## REQUIRED WORK:
Copy the records exactly, leaving out every picture.

[Change detection data]

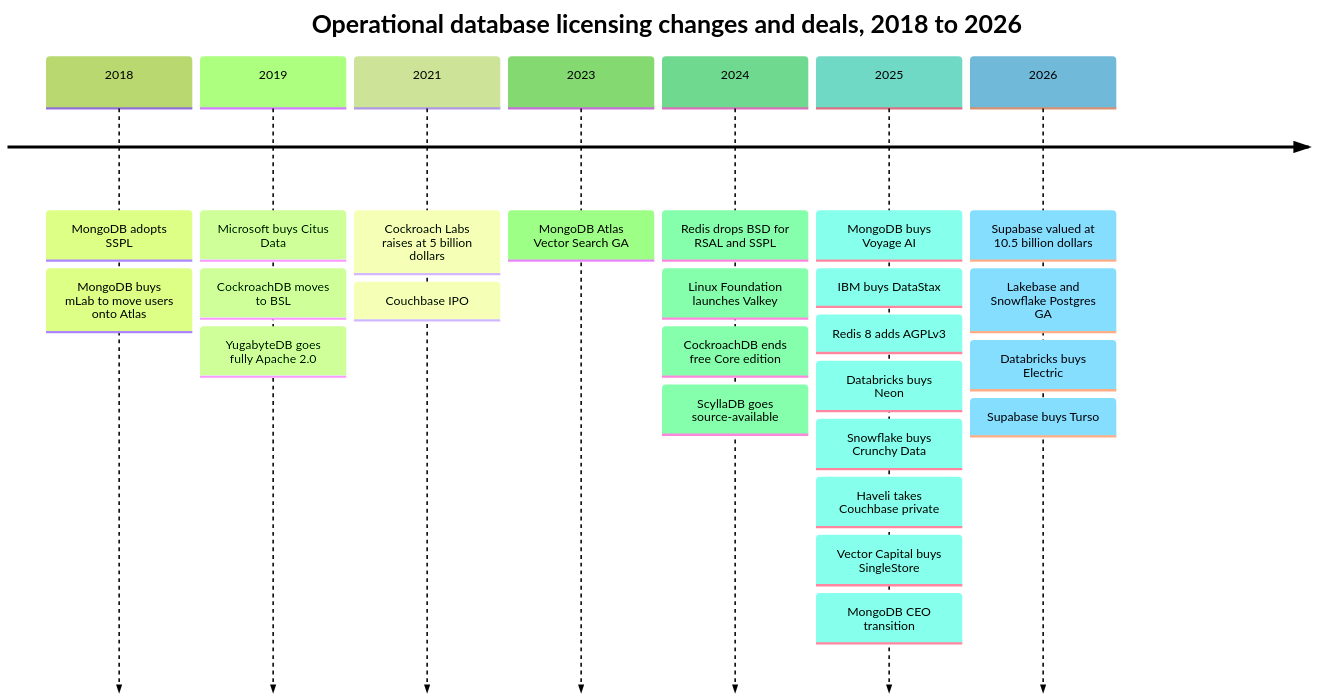
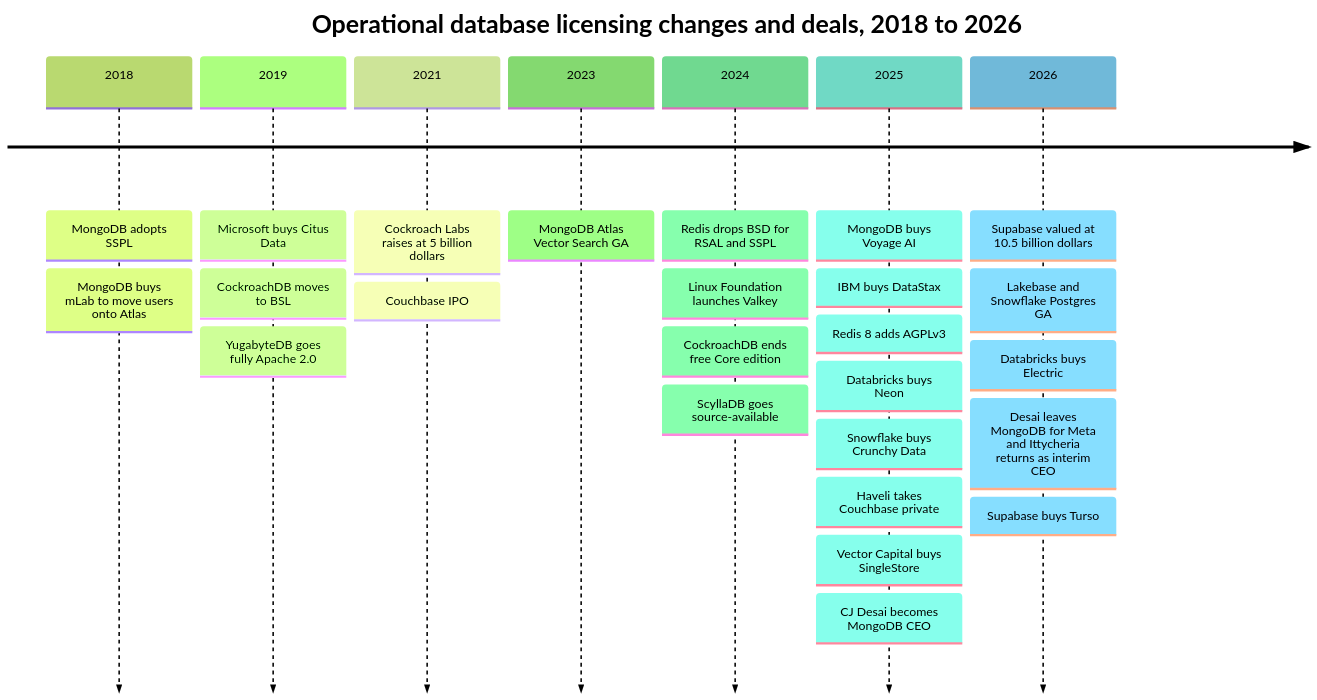
One commit to FrankHuang94/data_tech_db_claude changed the first of 3 diagrams in docs/04-company-deep-dives/ch29-operational-database-vendors.md. Above: the diagram before and after it, drawn with Mermaid (forest theme). The commit also changed other lines of this file and 53 other files, not shown here.

````diff
--- a/docs/04-company-deep-dives/ch29-operational-database-vendors.md
+++ b/docs/04-company-deep-dives/ch29-operational-database-vendors.md
@@ -47,11 +47,11 @@
 ```mermaid
 timeline
     title Operational database licensing changes and deals, 2018 to 2026
     2018 : MongoDB adopts SSPL : MongoDB buys mLab to move users onto Atlas
     2019 : Microsoft buys Citus Data : CockroachDB moves to BSL : YugabyteDB goes fully Apache 2.0
     2021 : Cockroach Labs raises at 5 billion dollars : Couchbase IPO
     2023 : MongoDB Atlas Vector Search GA
     2024 : Redis drops BSD for RSAL and SSPL : Linux Foundation launches Valkey : CockroachDB ends free Core edition : ScyllaDB goes source-available
-    2025 : MongoDB buys Voyage AI : IBM buys DataStax : Redis 8 adds AGPLv3 : Databricks buys Neon : Snowflake buys Crunchy Data : Haveli takes Couchbase private : Vector Capital buys SingleStore : MongoDB CEO transition
-    2026 : Supabase valued at 10.5 billion dollars : Lakebase and Snowflake Postgres GA : Databricks buys Electric : Supabase buys Turso
+    2025 : MongoDB buys Voyage AI : IBM buys DataStax : Redis 8 adds AGPLv3 : Databricks buys Neon : Snowflake buys Crunchy Data : Haveli takes Couchbase private : Vector Capital buys SingleStore : CJ Desai becomes MongoDB CEO
+    2026 : Supabase valued at 10.5 billion dollars : Lakebase and Snowflake Postgres GA : Databricks buys Electric : Desai leaves MongoDB for Meta and Ittycheria returns as interim CEO : Supabase buys Turso
 ```
````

## EXPECTED ANSWER:
One commit to FrankHuang94/data_tech_db_claude changed the first of 3 diagrams in docs/04-company-deep-dives/ch29-operational-database-vendors.md. Above: the diagram before and after it, drawn with Mermaid (forest theme). The commit also changed other lines of this file and 53 other files, not shown here.

````diff
--- a/docs/04-company-deep-dives/ch29-operational-database-vendors.md
+++ b/docs/04-company-deep-dives/ch29-operational-database-vendors.md
@@ -47,11 +47,11 @@
 ```mermaid
 timeline
     title Operational database licensing changes and deals, 2018 to 2026
     2018 : MongoDB adopts SSPL : MongoDB buys mLab to move users onto Atlas
     2019 : Microsoft buys Citus Data : CockroachDB moves to BSL : YugabyteDB goes fully Apache 2.0
     2021 : Cockroach Labs raises at 5 billion dollars : Couchbase IPO
     2023 : MongoDB Atlas Vector Search GA
     2024 : Redis drops BSD for RSAL and SSPL : Linux Foundation launches Valkey : CockroachDB ends free Core edition : ScyllaDB goes source-available
-    2025 : MongoDB buys Voyage AI : IBM buys DataStax : Redis 8 adds AGPLv3 : Databricks buys Neon : Snowflake buys Crunchy Data : Haveli takes Couchbase private : Vector Capital buys SingleStore : MongoDB CEO transition
-    2026 : Supabase valued at 10.5 billion dollars : Lakebase and Snowflake Postgres GA : Databricks buys Electric : Supabase buys Turso
+    2025 : MongoDB buys Voyage AI : IBM buys DataStax : Redis 8 adds AGPLv3 : Databricks buys Neon : Snowflake buys Crunchy Data : Haveli takes Couchbase private : Vector Capital buys SingleStore : CJ Desai becomes MongoDB CEO
+    2026 : Supabase valued at 10.5 billion dollars : Lakebase and Snowflake Postgres GA : Databricks buys Electric : Desai leaves MongoDB for Meta and Ittycheria returns as interim CEO : Supabase buys Turso
 ```
````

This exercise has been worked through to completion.